(What is being asked): Gather every line of the entries that includes the word "size".
--- --- ---
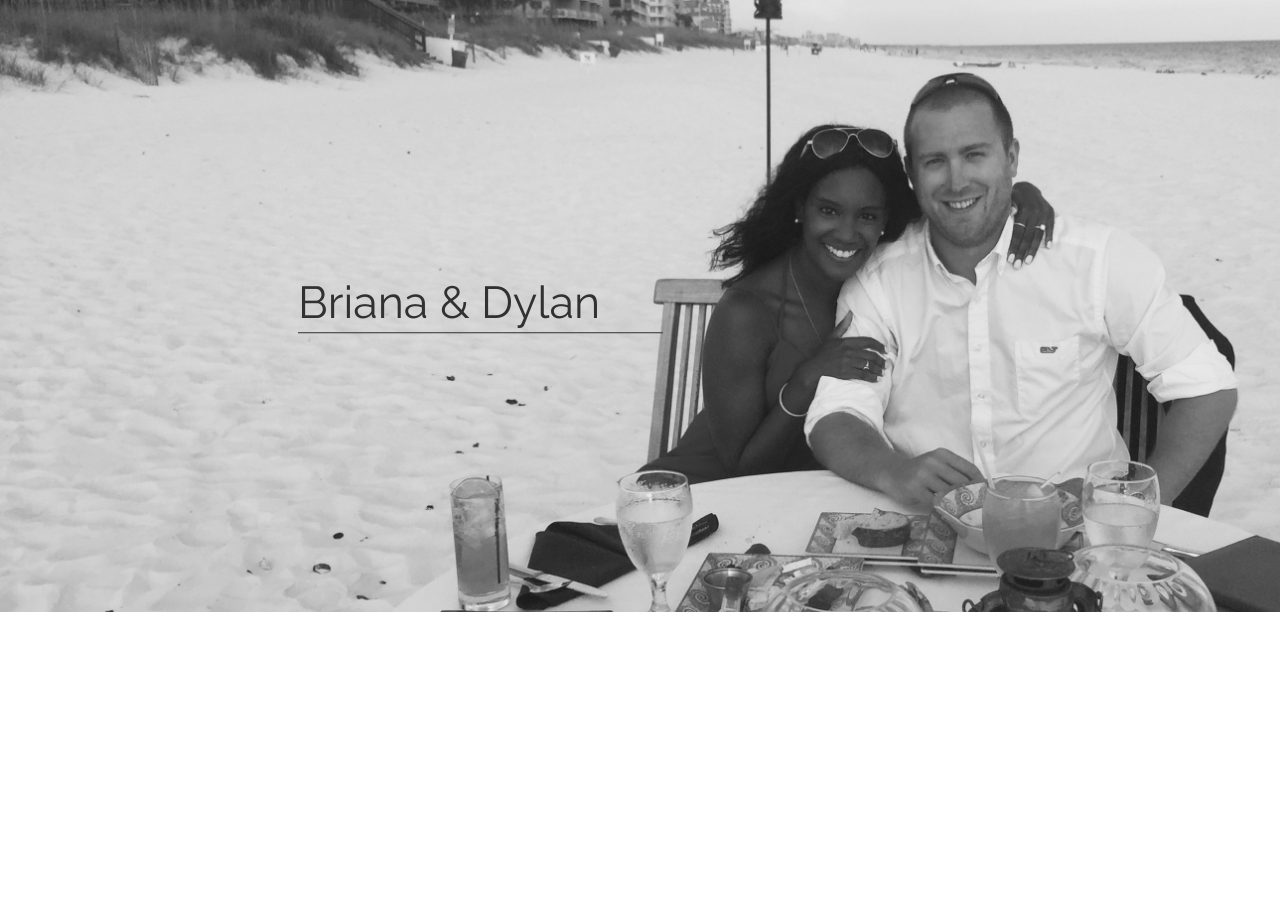
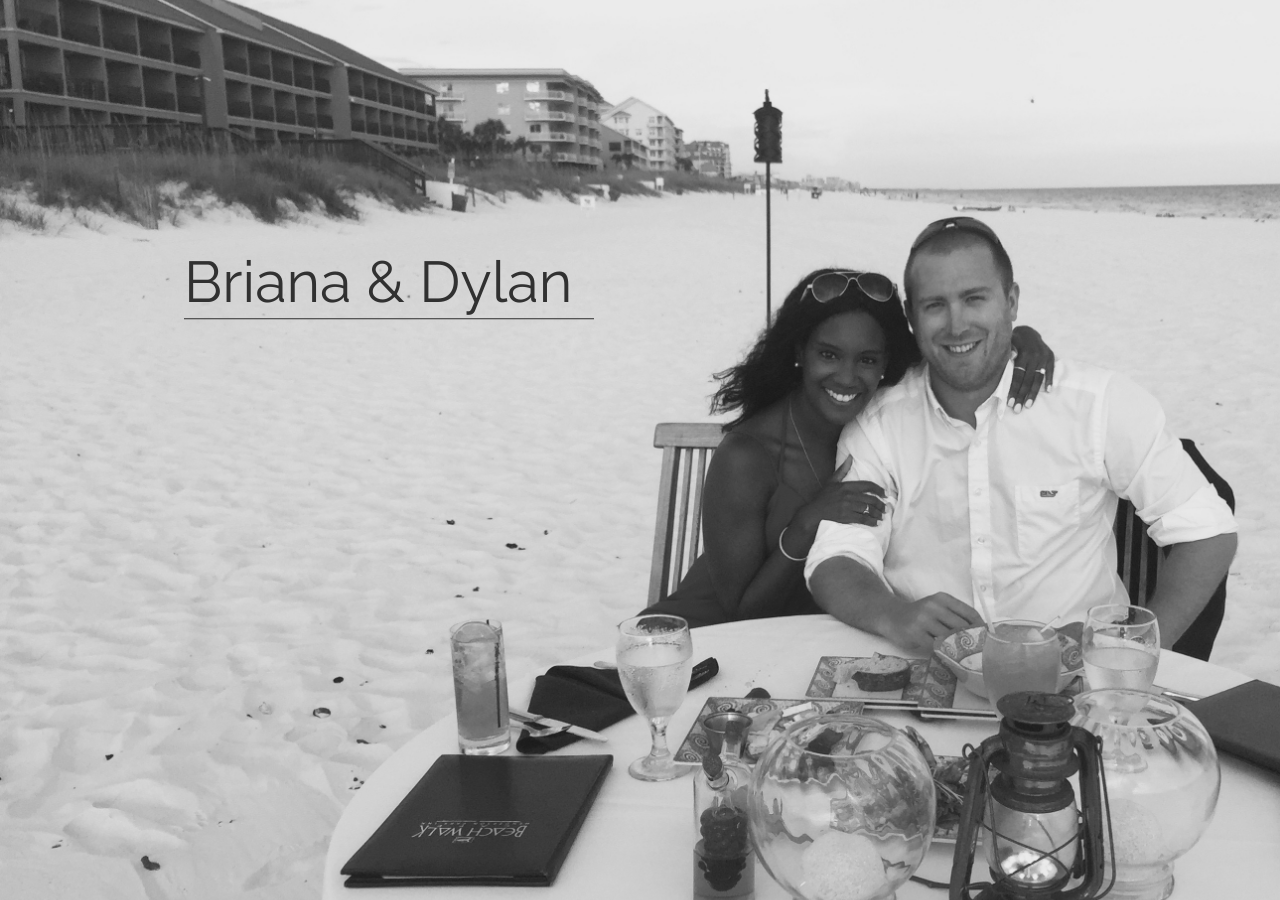
Before and after one commit to bbcrabb/bbcrabb.github.io, a Jekyll site: the page built from index.html, in a window 1280 px wide. Built offline with Jekyll 4.4.1, drawn with Linux system fonts in a browser that asks for light colours.

Commit message:
make landing page image mobile firnedly

```diff
--- a/assets/css/landing-page.css
+++ b/assets/css/landing-page.css
@@ -30,26 +30,31 @@ h6 {
   color: #313131
 }
 
+body {
+    background: url(../../images/home_bg.jpg) no-repeat center center fixed;
+    -webkit-background-size: cover;
+    -moz-background-size: cover;
+    -o-background-size: cover;
+    background-size: cover;
+}
 .intro-header {
-    padding-top: 50px; /* If you're making other pages, make sure there is 50px of padding to make sure the navbar doesn't overlap content! */
-    padding-bottom: 50px;
     color: #f8f8f8;
-    background: url(../../images/home_bg.jpg) no-repeat center center ;
-    background-size: cover;
+    /*background: url(../../images/home_bg.jpg) no-repeat center center fixed;
+    background-size: cover;*/
 
 }
 
 .intro-message {
     position: left;
-    padding-top: 20%;
-    padding-bottom: 20%;
-    margin-left: 20%;
+    padding-top: 250px;
+    /*padding-bottom: 20%;*/
+    margin-left: 10%;
 }
 
 .intro-message .header {
     margin: 0;
     font-size: 50px;
-    font-size: 3.5vw;
+    font-size: 4.5vw;
     font-family: 'Raleway', sans-serif;
     font-weight: normal;
     color: #313131
```
Also changed, not shown: 9 other files.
--- --- ---
(Written solution):
+    -webkit-background-size: cover;
+    -moz-background-size: cover;
+    -o-background-size: cover;
+    background-size: cover;
-    background-size: cover;
+    background-size: cover;*/
     font-size: 50px;
-    font-size: 3.5vw;
+    font-size: 4.5vw;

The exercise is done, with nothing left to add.